Pets are a large part of a move and may well be more traumatized by the move than any other family members.  One of the most important things to remember is to keep your pets safely restrained during the move.  Dogs and cats that never run out the front door, never bite, never scratch, never hide, never run away, may be so stressed themselves, or may pick up on your stress that they do any or all of these things.  Consider boarding your pet during the packing/moving stage if possible, or sending it to stay with a friend your pet knows, and then moving the pet once things are unpacked at the new house and they have a familiar environment to come to.
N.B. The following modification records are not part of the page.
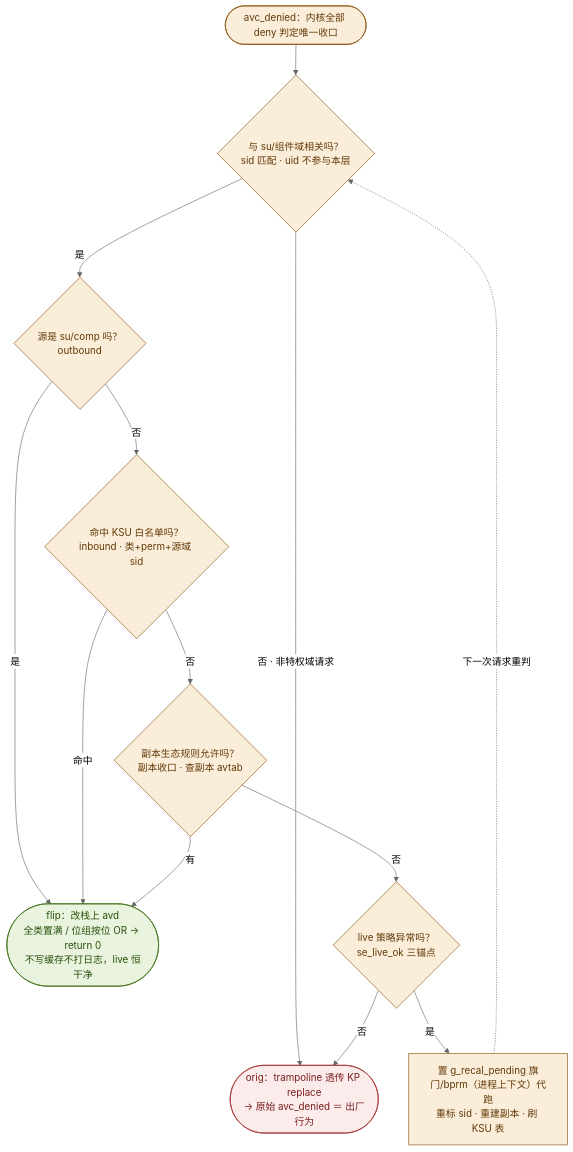
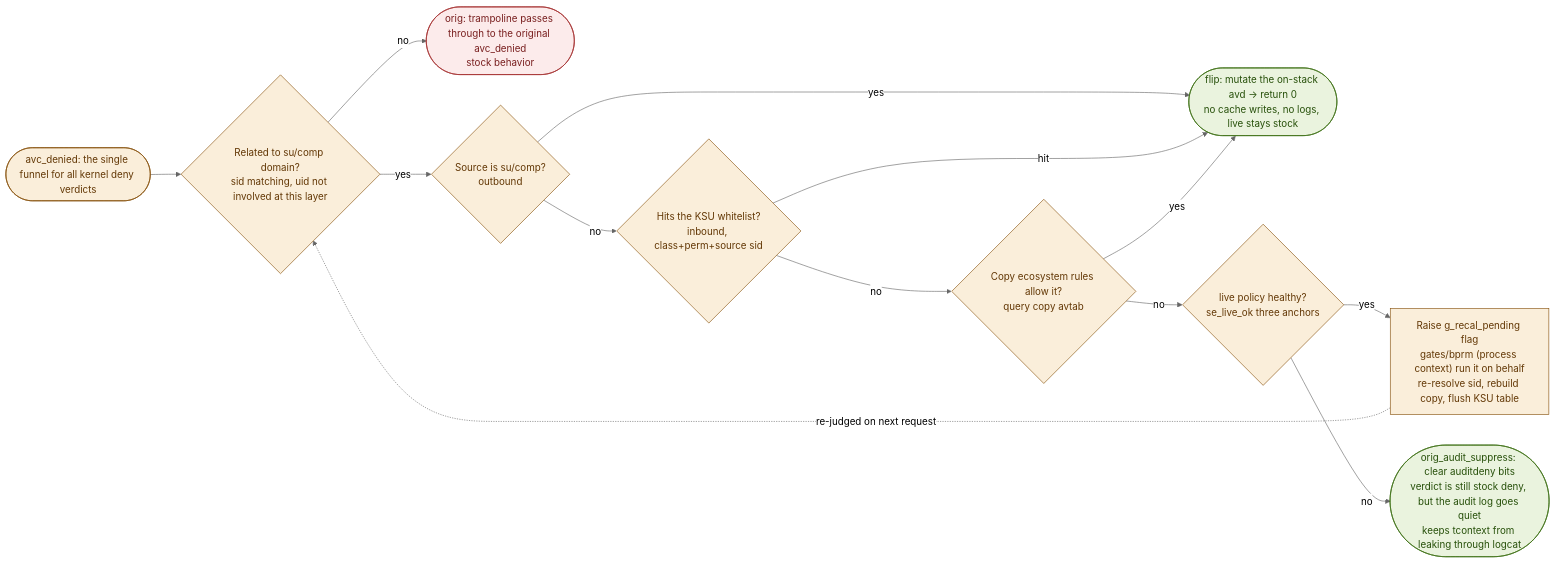
One commit to Lun-OS/SELinux_hide_Ind changed the second of 2 diagrams in README.md. Above: the diagram before and after it, drawn with Mermaid (neutral theme). The commit also changed other lines of this file and 1 other file, not shown here.

````diff
--- a/README.md
+++ b/README.md
@@ -91,22 +90,23 @@
 ```mermaid
-flowchart TD
+flowchart LR
     classDef yellow fill:#FAEEDA,stroke:#854F0B,color:#633806
     classDef green fill:#EAF3DE,stroke:#3B6D11,color:#27500A
     classDef red fill:#FCEBEB,stroke:#A32D2D,color:#791F1F
 
-    A([avc_denied：内核全部 deny 判定唯一收口]):::yellow --> B{与 su/组件域相关吗？<br/>sid 匹配 · uid 不参与本层}:::yellow
-    B -- 否 · 非特权域请求 --> ORIG
-    B -- 是 --> D{源是 su/comp 吗？<br/>outbound}:::yellow
-    D -- 是 --> FLIP
-    D -- 否 --> E{命中 KSU 白名单吗？<br/>inbound · 类+perm+源域 sid}:::yellow
-    E -- 命中 --> FLIP
-    E -- 否 --> F{副本生态规则允许吗？<br/>副本收口 · 查副本 avtab}:::yellow
-    F -- 有 --> FLIP
-    F -- 否 --> G{live 策略异常吗？<br/>se_live_ok 三锚点}:::yellow
-    G -- 是 --> H[置 g_recal_pending 旗<br/>门/bprm（进程上下文）代跑<br/>重标 sid · 重建副本 · 刷 KSU 表]:::yellow
-    H -. 下一次请求重判 .-> B
-    G -- 否 --> ORIG
+    A(["avc_denied: the single funnel for all kernel deny verdicts"]):::yellow --> B{"Related to su/comp domain?<br/>sid matching, uid not involved at this layer"}:::yellow
+    B -- no --> ORIG
+    B -- yes --> D{"Source is su/comp?<br/>outbound"}:::yellow
+    D -- yes --> FLIP
+    D -- no --> E{"Hits the KSU whitelist?<br/>inbound, class+perm+source sid"}:::yellow
+    E -- hit --> FLIP
+    E -- no --> F{"Copy ecosystem rules allow it?<br/>query copy avtab"}:::yellow
+    F -- yes --> FLIP
+    F -- no --> G{"live policy healthy?<br/>se_live_ok three anchors"}:::yellow
+    G -- yes --> H["Raise g_recal_pending flag<br/>gates/bprm (process context) run it on behalf<br/>re-resolve sid, rebuild copy, flush KSU table"]:::yellow
+    H -. re-judged on next request .-> B
+    G -- no --> SUPPRESS
 
-    FLIP([flip：改栈上 avd<br/>全类置满 / 位组按位 OR → return 0<br/>不写缓存不打日志，live 恒干净]):::green
-    ORIG([orig：trampoline 透传 KP replace<br/>→ 原始 avc_denied ＝ 出厂行为]):::red
+    FLIP(["flip: mutate the on-stack avd → return 0<br/>no cache writes, no logs, live stays stock"]):::green
+    SUPPRESS(["orig_audit_suppress: clear auditdeny bits<br/>verdict is still stock deny, but the audit log goes quiet<br/>keeps tcontext from leaking through logcat"]):::green
+    ORIG(["orig: trampoline passes through to the original avc_denied<br/>stock behavior"]):::red
 ```
````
If you have a lot of stuff and want to get it out of your current home but don’t want to get rid of it, consider something like PODS, Portable On-Demand Storage.  A PODS can be delivered to your driveway, packed by you, taken away, and delivered to your new home to be unpacked.Have a garage sale and take the family out to dinner with the proceeds (remember the “keep a positive attitude” advice).  Your local newspaper may have a garage sale kit, if they don’t, here are some tips for a successful garage or yard sale:

  • See if you need a permit from your town or county.
  • Check with your neighbors about combining for a “block sale”
  • Put up signs, balloons, notices in grocery stores.
  • Run an ad in your local paper.
  • Use easily removable stickers for prices.
  • DO price everything.
  • Arrange with Goodwill or a similar group to pick up what’s left.  Whatever you do, don’t take it back in the house at any cost!
  • Have an extension cord handy to demonstrate that anything electrical works.
  • Have bags and newspapers to pack sold items.
  • Make everything as attractive as possible.
  • Younger children can have a lemonade stand during the sale.
  • Remember that the purpose is to get rid of stuff, not necessarily to make a fortune.  Any profit really is a bonus.

Things to cancel and replace at your new location:

  • Driver’s License
  • Voter Registration
  • Trash Collection
  • Car Registration
  • Dog License
  • Bank Accounts
  •  Gym/YMCA/Rec Center
  • Theater Subscription
  • Health Insurance

Address Changes:
You can arrange for change of address, mail forwarding and holding mail on the USPS website at

  • Magazines
  • Car Insurance
  • Bank
  • Stockbroker
  • Dog License
  • Car Loan
  • Association Membership
  • Schools
  • Investments

Utilities: Gas, Electric, Phone, Cable, cell – as you’re setting them up in your new home, cancel them in your current home effective the date of your move; a list of utilities and other needed phone numbers is included in this packet.Make sure you get any deposits back from utility companies.


  • Local Department Store Accounts
  • Lawn Service
  • Newspapers

Does anyone have milk delivery anymore?

Download our Moving Day Checklist to help you organize your move.